Boston-based septet Kayo Dot closed with a set of characteristically lengthy, enigmatic songs, three of which were drawn from the band's latest album, Dowsing Anemone with Copper Tongue, on the Richmond, Virginia-based indie label Robotic Empire. (My Decibel magazine review of that album is here.) Vocalist-guitarist Toby Driver drew his initial inspiration from European doom-metal bands -- an influence more acutely felt in the output of his previous group, Maudlin of the Well. The dense, intricate soundscapes conjured by Kayo Dot, on the other hand, seem equally inspired by Ligeti, Feldman and the druggy torpor of Ummagumma-era Pink Floyd. The band's set opened with a quiet reverie, an opiate dream stirred by rippling guitars, Forbes Graham's trumpet, Mia Matsumiya's electric violin and Driver's quivering voice; before long, this was utterly engulfed in a gargantuan wash of distorted guitars and primal drums. Here and throughout, Driver's voice was less the center of attention than simply another thread in the ensemble's tapestry. For the band's final song, "_____ on Limpid Form," Forbes hauled a massive fuel drum onto the stage. As guitarists and bassist mounted to a gloriously prismatic roar, one player after another abandoned his or her instrument, taking up drumsticks to beat a tattoo on the amplified vessel at center stage. It was a radical reinterpretation of "bang on a can," for sure.
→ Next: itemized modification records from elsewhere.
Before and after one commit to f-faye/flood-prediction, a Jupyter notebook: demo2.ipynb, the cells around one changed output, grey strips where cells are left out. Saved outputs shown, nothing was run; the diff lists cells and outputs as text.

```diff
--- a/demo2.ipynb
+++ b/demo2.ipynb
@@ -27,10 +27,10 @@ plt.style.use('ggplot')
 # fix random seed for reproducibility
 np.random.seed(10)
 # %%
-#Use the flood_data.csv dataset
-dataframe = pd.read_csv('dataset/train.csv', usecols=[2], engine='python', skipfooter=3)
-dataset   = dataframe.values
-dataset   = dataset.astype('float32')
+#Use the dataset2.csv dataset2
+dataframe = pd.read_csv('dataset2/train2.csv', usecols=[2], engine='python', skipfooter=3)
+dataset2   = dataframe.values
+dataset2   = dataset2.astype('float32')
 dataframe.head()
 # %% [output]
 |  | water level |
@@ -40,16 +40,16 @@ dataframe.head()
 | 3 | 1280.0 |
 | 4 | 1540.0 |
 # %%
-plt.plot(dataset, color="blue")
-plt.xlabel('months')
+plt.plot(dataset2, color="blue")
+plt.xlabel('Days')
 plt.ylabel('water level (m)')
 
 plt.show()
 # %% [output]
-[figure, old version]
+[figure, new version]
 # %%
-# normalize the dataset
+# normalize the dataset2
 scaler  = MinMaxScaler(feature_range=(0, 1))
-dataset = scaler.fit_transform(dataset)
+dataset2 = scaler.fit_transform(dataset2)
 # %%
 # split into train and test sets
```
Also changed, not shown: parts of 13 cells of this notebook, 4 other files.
Grateful Dead - Dick's Picks, Vol. 24: Cow Palace, Daly City, CA 3/23/74 (Grateful Dead/Rhino)
Public Enemy - It Takes a Nation of Millions to Hold Us Back (Def Jam/Columbia)
Grateful Dead - Dick's Picks, Vol. 20: Capital Centre, Landover, MD 9/25/76 and Onondaga County War Memorial, Syracuse, NY 9/28/76 (Grateful Dead/Rhino)
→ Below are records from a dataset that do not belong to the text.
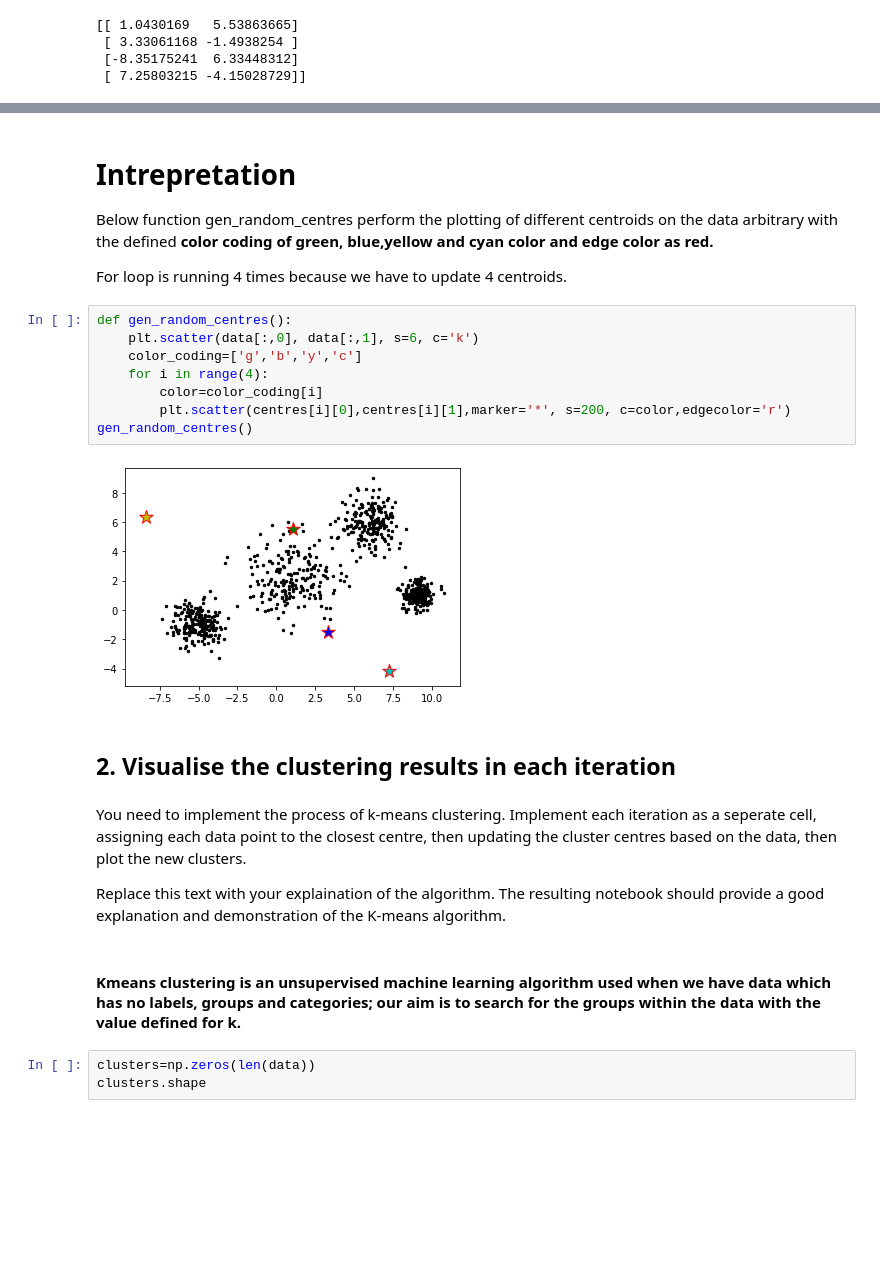
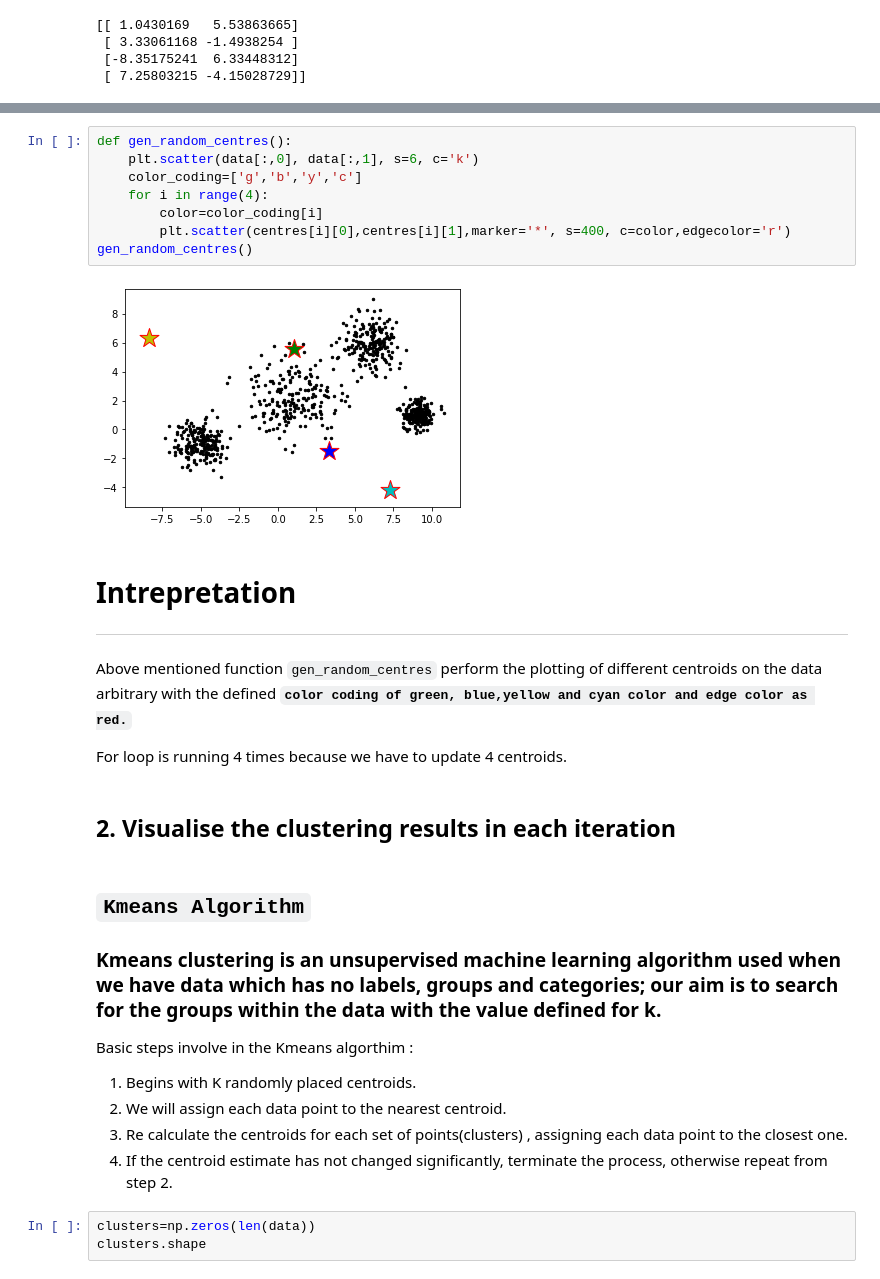
Before and after one commit to shubhamrana2374/Portfolio, a Jupyter notebook: Portfolio 3.ipynb, the cells around one changed output, grey strips where cells are left out. Cells and saved outputs as stored; diff of their text form; blank space fills up the shorter version.

```diff
--- a/Portfolio 3.ipynb
+++ b/Portfolio 3.ipynb
@@ -79,27 +87,34 @@ print(centres)
+# %%
+def gen_random_centres():
+    plt.scatter(data[:,0], data[:,1], s=6, c='k')
+    color_coding=['g','b','y','c']
+    for i in range(4):
+        color=color_coding[i]
+        plt.scatter(centres[i][0],centres[i][1],marker='*', s=400, c=color,edgecolor='r')
+gen_random_centres()
+# %% [output]
+[figure, added]
 # %% [markdown]
 # Intrepretation
 
-Below function gen_random_centres perform the plotting of different centroids on the data arbitrary with the defined **color coding of green, blue,yellow and cyan color and edge color as red.**
+----
+
+Above mentioned function `gen_random_centres` perform the plotting of different centroids on the data arbitrary with the defined __`color coding of green, blue,yellow and cyan color and edge color as red.`__
 
 For loop is running 4 times because we have to update 4 centroids.
-# %%
-def gen_random_centres():
-    plt.scatter(data[:,0], data[:,1], s=6, c='k')
-    color_coding=['g','b','y','c']
-    for i in range(4):
-        color=color_coding[i]
-        plt.scatter(centres[i][0],centres[i][1],marker='*', s=200, c=color,edgecolor='r')
-gen_random_centres()
-# %% [output]
-[figure, removed]
 # %% [markdown]
 ## 2. Visualise the clustering results in each iteration
-# %% [markdown]
-You need to implement the process of k-means clustering.  Implement each iteration as a seperate cell, assigning each data point to the closest centre, then updating the cluster centres based on the data, then plot the new clusters.
-
-Replace this text with your explaination of the algorithm.  The resulting notebook should provide a good explanation and demonstration of the K-means algorithm.
 # %% [markdown]
-#### Kmeans clustering is an unsupervised machine learning algorithm used when we have data which has no labels, groups and categories; our aim is to search for the groups within the data with the value defined for k.
+## `Kmeans Algorithm`
+
+### Kmeans clustering is an unsupervised machine learning algorithm used when we have data which has no labels, groups and categories; our aim is to search for the groups within the data with the value defined for k.
+
+Basic steps involve in the Kmeans algorthim :
+
+1. Begins with K randomly placed centroids.
+2. We will assign each data point to the nearest centroid.
+3. Re calculate the centroids for each set of points(clusters) , assigning each data point to the closest one.
+4. If the centroid estimate has not changed significantly, terminate the process, otherwise repeat from step 2.
 # %%
 clusters=np.zeros(len(data))
 clusters.shape
```
Also changed, not shown: parts of 27 cells of this notebook.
Tinariwen - Amassakoul (World Village)
Giacinto Scelsi - Ohoi; Ave Maria; Anâgâmin; Ygghur; Natura Renovatur; Alleluja - France-Marie Uitti, Munich Chamber Orchestra/Christoph Poppen (ECM New Series)
Bill Frisell - Bill Frisell, Ron Carter & Paul Motian (Nonesuch)
Ornette Coleman - Sound Grammar (Sound Grammar)
Medeski, Martin and Wood with John Scofield - Out Louder (Indirecto)
Grateful Dead - Download Series, Vol. 12: Washington University, St. Louis, MO 4/17/69 (Grateful Dead/Rhino download)
Emperor - In the Nightside Eclipse (Century Black) and Prometheus: The Discipline of Fire & Demise (Candlelight)
Henry Cow - Unrest (East Side Digital)
Brightblack Morning Light - Brightblack Morning Light (Matador)